■ **Task statement**
Work out how many lines of the listing hold "update" and return that number by itself.
-------
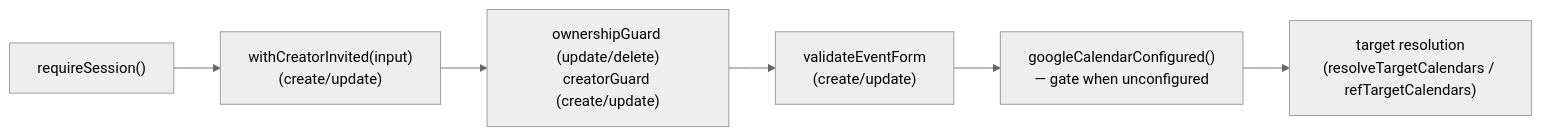
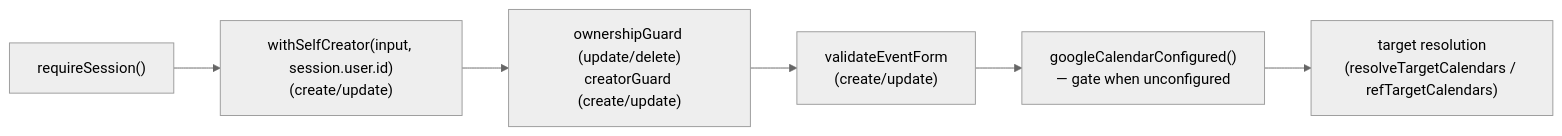
One commit to oncloudnintynineone-source/cloudy2 changed the first of 3 diagrams in docs/event-mutations.md. Above: the diagram before and after it, drawn with Mermaid (neutral theme). The commit also changed other lines of this file and 6 other files, not shown here.

````diff
--- a/docs/event-mutations.md
+++ b/docs/event-mutations.md
@@ -69,8 +69,8 @@
 ```mermaid
 flowchart LR
-    S["requireSession()"] --> N["withCreatorInvited(input)<br/>(create/update)"]
+    S["requireSession()"] --> N["withSelfCreator(input, session.user.id)<br/>(create/update)"]
     N --> G["ownershipGuard (update/delete)<br/>creatorGuard (create/update)"]
     G --> V["validateEventForm<br/>(create/update)"]
     V --> C["googleCalendarConfigured()<br/>— gate when unconfigured"]
     C --> R["target resolution<br/>(resolveTargetCalendars / refTargetCalendars)"]
 ```
````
-------
■ **Answer area**
4